At midday, the participants had the chance to interact with Sadhguru. Sadhguru talked about how qualities like commitment and love can enrich a person's life individually and impact the people around them as well. In fact, most of the participants stated in their feedback that this was the take-home message and that they would strive towards making it a reality in their lives. Just one session with the mystic Master was enough to bring about a change in the perceptions and ambitions of this important segment of society - physicians.
The question and answers session at the end of Sadhguru's lecture was rapid and lively and easily overran the allotted time by an hour. The session wound up with the Master's blessings.
Making a shift from theory to practice, the medical students were taken to Thanikandi village nearby to see the reality of rural life, got to visit a Mobile Health Clinic and experience the Isha Foundation's public-service initiatives first-hand.
Science and service was augmented with enjoyment, as the participants took a hike to a beautiful grove with a stream in the nearby forest. Everybody joined in the play on the banks, indulged in literally cooling off in the cool waters of the stream and had a healthy, tasty repast.
On the way back to the Isha Yoga Center, the students were also touched and greatly entertained by the welcome and traditional folk music of the Thanikandi villagers. Students and villagers danced together, sharing their joy with each other, uninhibited by social barriers.
In the evening, after visiting the Theerthakund and the Dhyanalinga Temple, the participants shared their awe and sense of inner silence and wellbeing that they had experienced at the temple. Dinner was served accompanied by the Sounds of Isha and the students gleefully joined the dancing and singing.

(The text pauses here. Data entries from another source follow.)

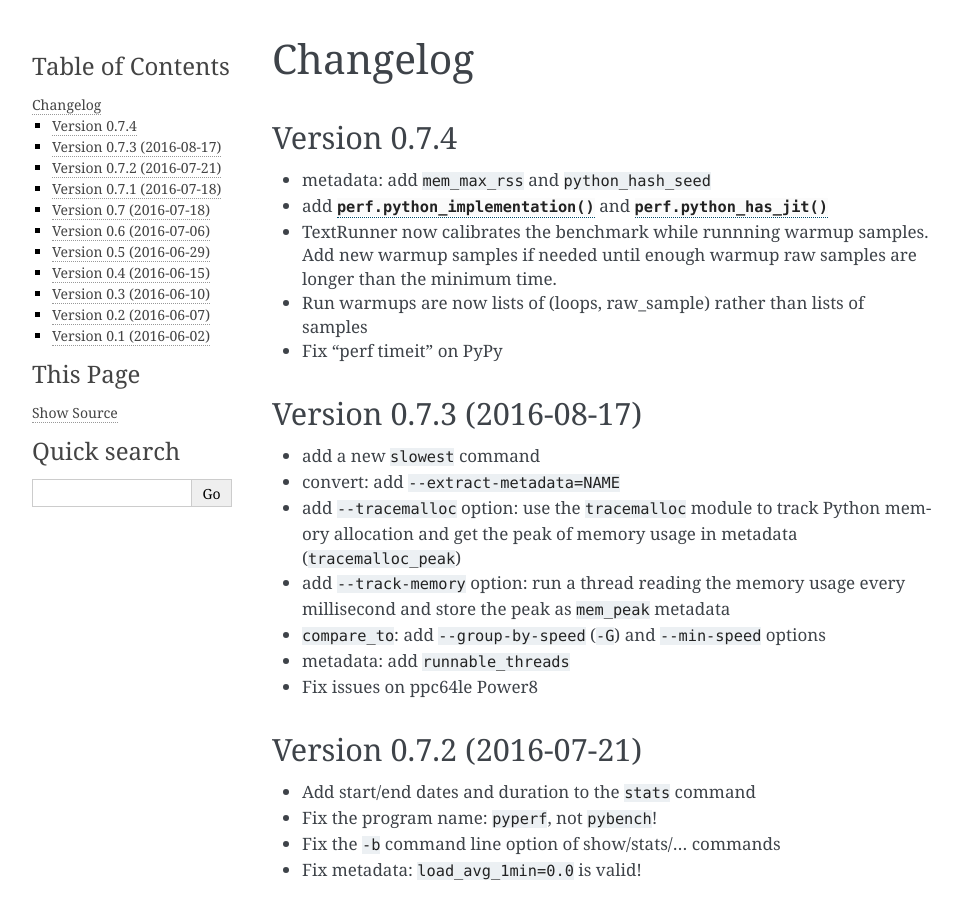
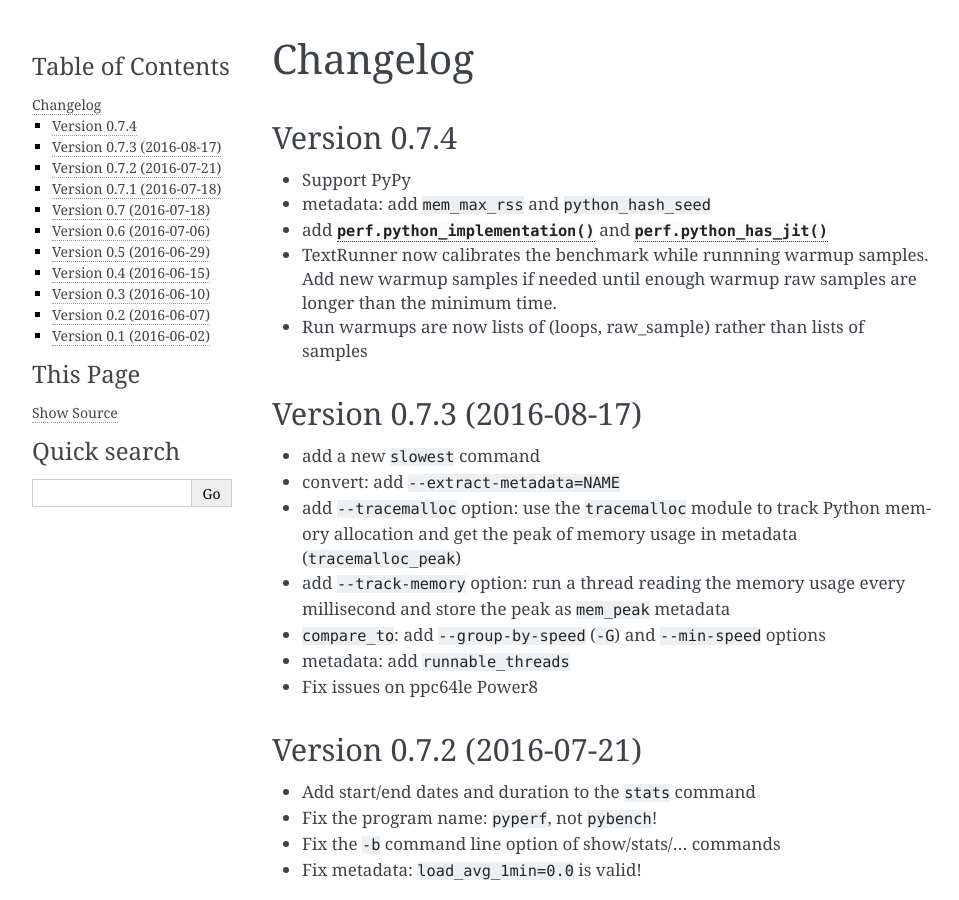
Before and after one commit to psf/pyperf, a Sphinx documentation site: the page built from doc/changelog.rst, in a window 1280 px wide and 900 px high. Shown: the whole window, without its empty margins (148-1107 px from the left). Built offline with Sphinx 7.4.7, drawn with Linux system fonts in a browser that asks for light colours.

Commit message:
Support PyPy
* Fix test_timeit when psutil is missing
* Add PyPy to tox.ini and Travis

```diff
--- a/doc/changelog.rst
+++ b/doc/changelog.rst
@@ -4,13 +4,13 @@ Changelog
 Version 0.7.4
 -------------
 
+* Support PyPy
 * metadata: add ``mem_max_rss`` and ``python_hash_seed``
 * add :func:`perf.python_implementation` and :func:`perf.python_has_jit`
 * TextRunner now calibrates the benchmark while runnning warmup samples.
   Add new warmup samples if needed until enough warmup raw samples are longer
   than the minimum time.
 * Run warmups are now lists of (loops, raw_sample) rather than lists of samples
-* Fix "perf timeit" on PyPy
 
 Version 0.7.3 (2016-08-17)
 --------------------------
```
Also changed, not shown: .travis.yml, 2 other files.
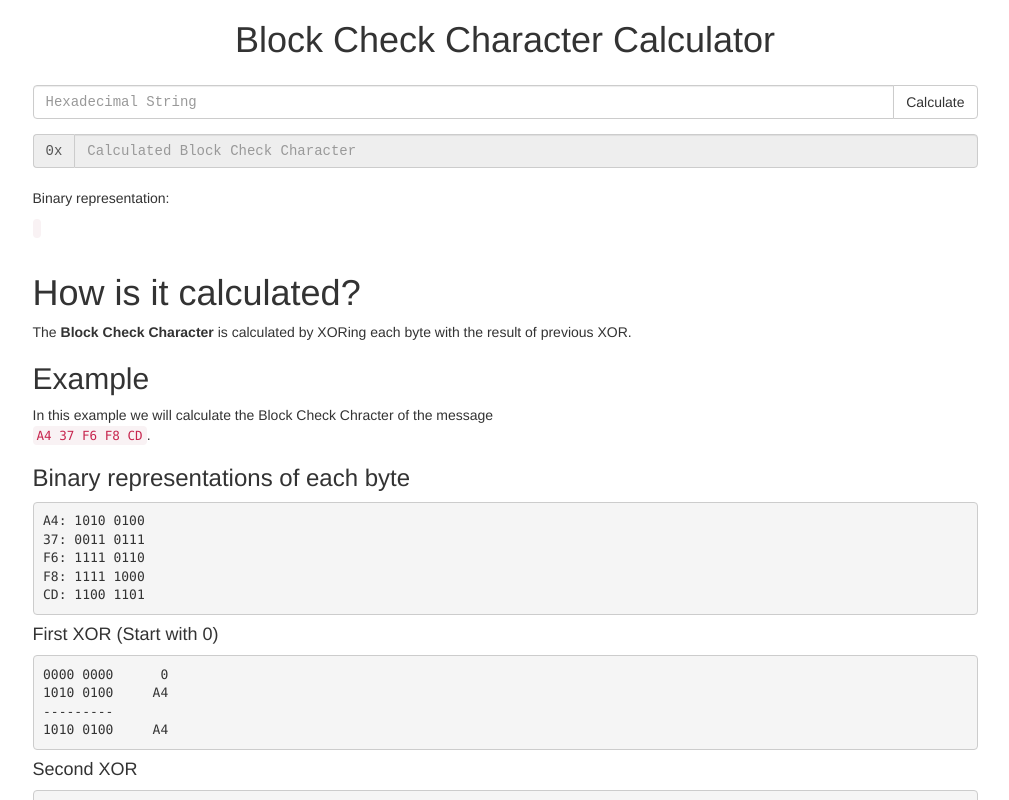
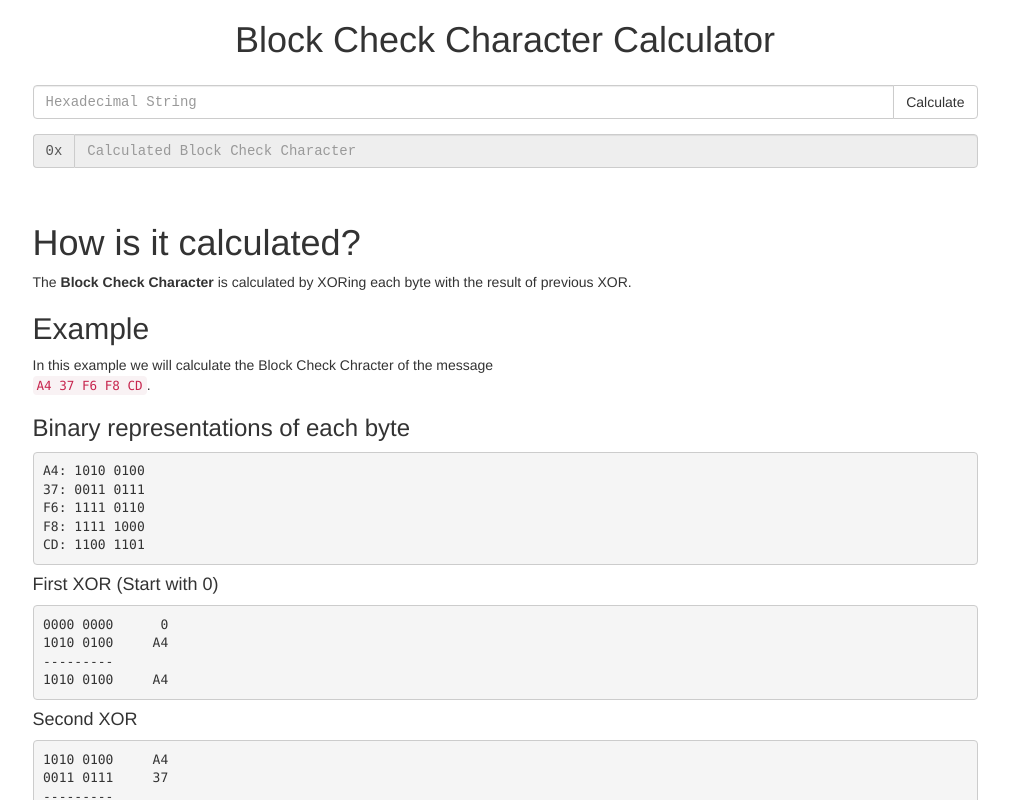
Before and after one commit to beyerleinf/bcc-calculator, an Angular app: page / in a window 1280 px wide. Shown: the top 800 px of the page, without its empty margins (135-1144 px from the left). Built offline with nearby package versions, Linux system fonts and the light colour scheme.

Commit message:
TSLint, Fixed display error of binary representation of bcc

```diff
--- a/package.json
+++ b/package.json
@@ -8,7 +8,7 @@
     "build": "ng build --prod --aot",
     "test": "ng test -cc",
     "codecov": "codecov -f coverage/*.json",
-    "tslint": "node_modules/.bin/tslint --type-check --project ./",
+    "tslint": "node_modules/.bin/tslint --project ./",
     "e2e": "ng e2e",
     "doc": "./node_modules/.bin/compodoc -p tsconfig.json -d docs"
   },
--- a/src/app/components/app/app.component.html
+++ b/src/app/components/app/app.component.html
@@ -27,7 +27,9 @@
         <input type="text" readonly class="form-control" value="{{bccVal}}" placeholder="Calculated Block Check Character" aria-describedby="hex-addon">
       </div>
       <br>
-      <p>Binary representation: </p><code>{{bccBinary}}</code>
+      <div *ngIf="bccBinary">
+        <p>Binary representation: </p><code>{{bccBinary}}</code>
+      </div>
     </div>
   </div>
 
--- a/tslint.json
+++ b/tslint.json
@@ -136,9 +136,6 @@
     "use-pipe-transform-interface": true,
     "component-class-suffix": true,
     "directive-class-suffix": true,
-    "no-access-missing-member": true,
-    "templates-use-public": true,
-    "invoke-injectable": true,
     "cyclomatic-complexity": [true, 10]
   }
 }
```
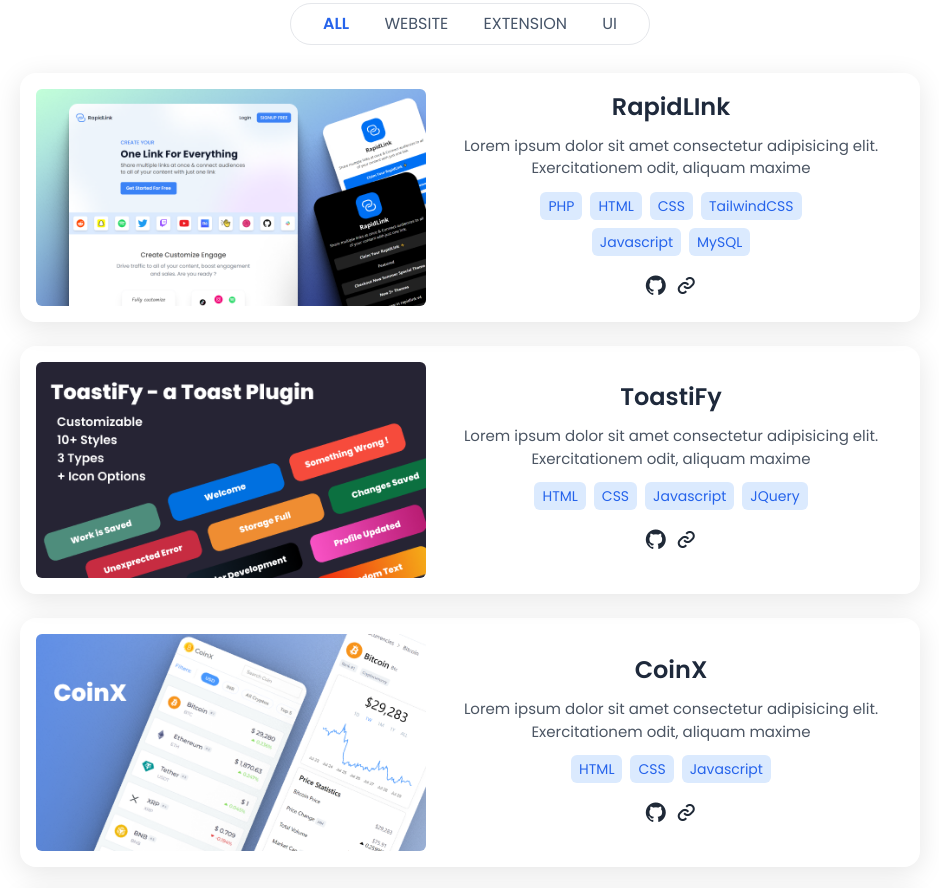
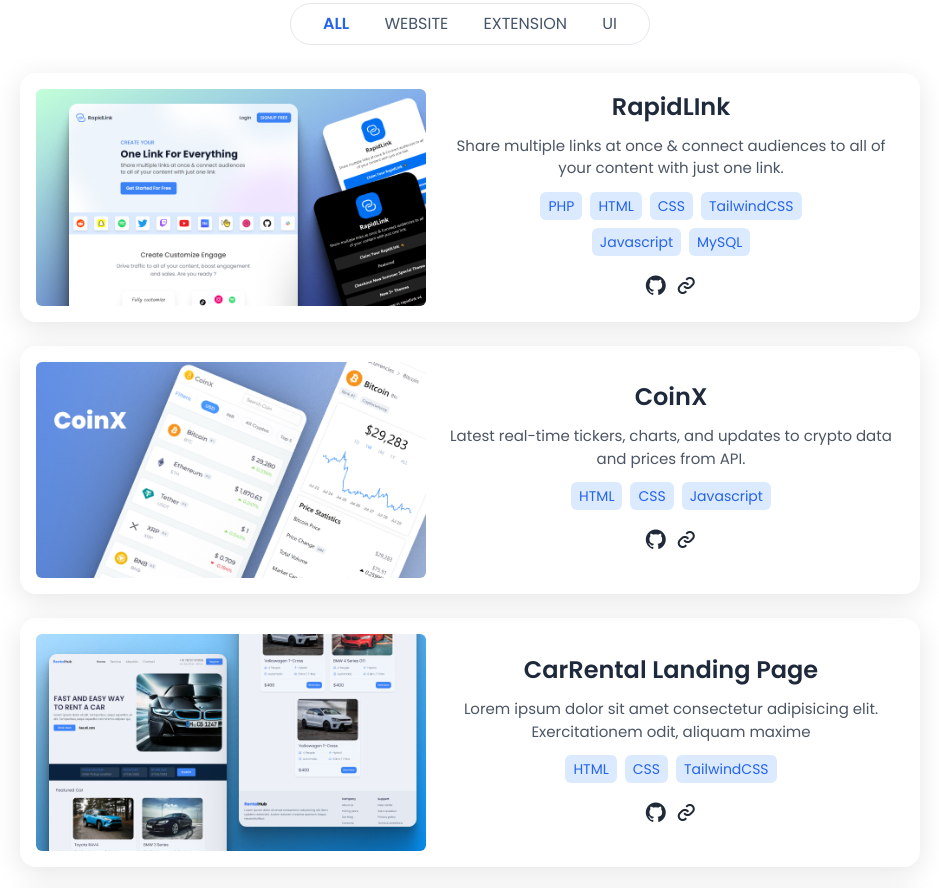
Before and after one commit to iam-jayy/iam-jayy.github.io, a plain HTML site: page index.html in a window 1280 px wide. Shown: the part 1257-2145 px from the top of the page, without its empty margins (170-1109 px from the left). Drawn offline with nearby package versions, Linux system fonts and the light colour scheme.

Commit message:
Update index.html
Small Change In Project Desc

```diff
--- a/index.html
+++ b/index.html
@@ -102,7 +102,7 @@
             <img class="w-full max-w-[390px]  sm:w-1/2 rounded-md" src="images/RapidLink.png" alt="">
             <div class="w-full text-center">
                 <h1 class="text-2xl text-slate-800 font-semibold mb-3">RapidLInk</h1>
-                <p class="text-[15px] text-gray-600 mb-3">Lorem ipsum dolor sit amet consectetur adipisicing elit. Exercitationem odit, aliquam maxime </p>
+                <p class="text-[15px] text-gray-600 mb-3">Share multiple links at once & connect audiences to all of your content with just one link.</p>
                 <div class="w-full max-w-[300px] mx-auto text-sm flex flex-wrap justify-center items-center gap-2">
                     <span class="bg-blue-100 text-blue-600 px-2 py-1 rounded-md">PHP</span>
                     <span class="bg-blue-100 text-blue-600 px-2 py-1 rounded-md">HTML</span>
@@ -122,7 +122,7 @@
             </div>
         </div>
 
-        <!-- ToastiFy -->
+        <!-- ToastiFy
         <div class="projcard ext w-full max-w-[900px] flex flex-col sm:flex-row items-center gap-y-4 gap-x-3 rounded-2xl px-4 py-4" style="box-shadow: 0px 6px 28px 0px rgba(0,0,0,0.1);">
             <img class="w-full max-w-[390px]  sm:w-1/2 rounded-md" src="images/Popup.png" alt="">
             <div class="text-center">
@@ -143,14 +143,14 @@
                     </a>
                 </div>
             </div>
-        </div>
+        </div> -->
 
         <!-- CoinX -->
         <div class="projcard web w-full max-w-[900px] flex flex-col sm:flex-row items-center gap-y-4 gap-x-3 rounded-2xl px-4 py-4" style="box-shadow: 0px 6px 28px 0px rgba(0,0,0,0.1);">
             <img class="w-full max-w-[390px]  sm:w-1/2 rounded-md" src="images/CoinX.png" alt="">
             <div class="text-center">
                 <h1 class="text-2xl text-slate-800 font-semibold mb-3">CoinX</h1>
-                <p class="text-[15px] text-gray-600 mb-3">Lorem ipsum dolor sit amet consectetur adipisicing elit. Exercitationem odit, aliquam maxime </p>
+                <p class="text-[15px] text-gray-600 mb-3">Latest real-time tickers, charts, and updates to crypto data and prices from API.</p>
                 <div class="w-full max-w-[300px] mx-auto text-sm flex flex-wrap justify-center items-center gap-2">
                     <span class="bg-blue-100 text-blue-600 px-2 py-1 rounded-md">HTML</span>
                     <span class="bg-blue-100 text-blue-600 px-2 py-1 rounded-md">CSS</span>
```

The participants were truly enriched by this unique one-day program and requested that it be held again for other medical students for those to benefit as well from the life-changing Isha experience before going out into the world to practice medicine. The next Doctors' Program has been scheduled in October for a larger group. The day ended with an expression of feelings of love and joy, and a great deal of inspiration.